What to work on: From the listing below, copy out every line where the word "graphicDesign" appears.

Data shown:

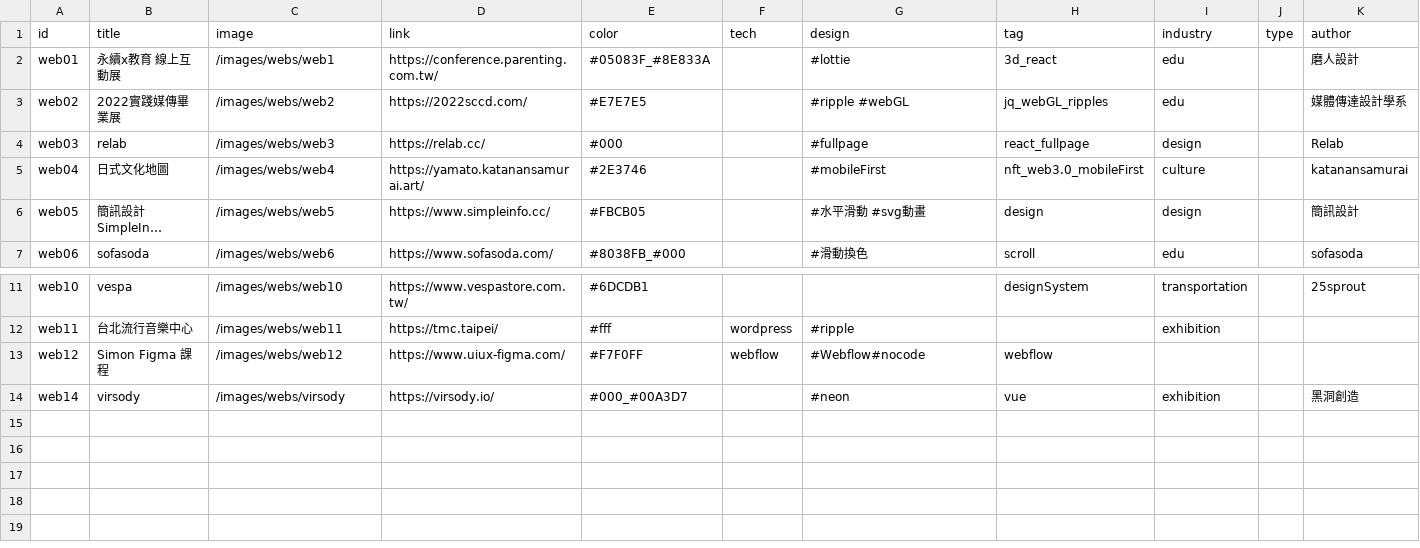
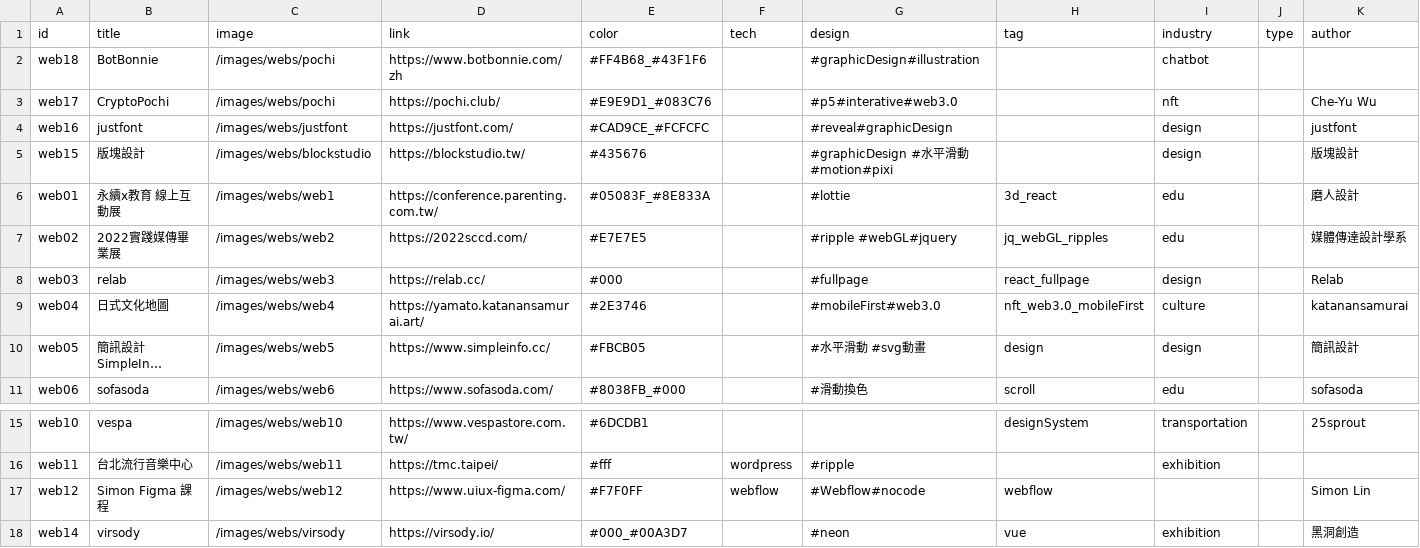
Before and after one commit to indexhui/ui-showreel, a CSV file: src/assets/csv/web.csv, drawn as a sheet; only a part is shown, gaps mark what is left out; long unchanged cells end in …; addresses are those after the commit; the diff names each change by its address in the sheet, - before the commit and + after, or states it on an @@ line.

```diff
--- a/src/assets/csv/web.csv
+++ b/src/assets/csv/web.csv
+row 2: web18 | BotBonnie | /images/webs/pochi | https://www.botbonnie.com/zh | #FF4B68_#43F1F6 |  | #graphicDesign#illustration |  | chatbot
+row 3: web17 | CryptoPochi | /images/webs/pochi | https://pochi.club/ | #E9E9D1_#083C76 |  | #p5#interative#web3.0 |  | nft |  | Che-Yu Wu
+row 4: web16 | justfont | /images/webs/justfont | https://justfont.com/ | #CAD9CE_#FCFCFC |  | #reveal#graphicDesign |  | design |  | justfont
+row 5: web15 | 版塊設計 | /images/webs/blockstudio | https://blockstudio.tw/ | #435676 |  | #graphicDesign #水平滑動#motion#pixi |  | design |  | 版塊設計
-G7 (design): #ripple #webGL
+G7 (design): #ripple #webGL#jquery
-G9 (design): #mobileFirst
+G9 (design): #mobileFirst#web3.0
-K17 (author): (empty)
+K17 (author): Simon Lin
```
Also changed, not shown: src/assets/csv/resource.csv, 14 other files.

Result:
+row 2: web18 | BotBonnie | /images/webs/pochi | https://www.botbonnie.com/zh | #FF4B68_#43F1F6 |  | #graphicDesign#illustration |  | chatbot
+row 4: web16 | justfont | /images/webs/justfont | https://justfont.com/ | #CAD9CE_#FCFCFC |  | #reveal#graphicDesign |  | design |  | justfont
+row 5: web15 | 版塊設計 | /images/webs/blockstudio | https://blockstudio.tw/ | #435676 |  | #graphicDesign #水平滑動#motion#pixi |  | design |  | 版塊設計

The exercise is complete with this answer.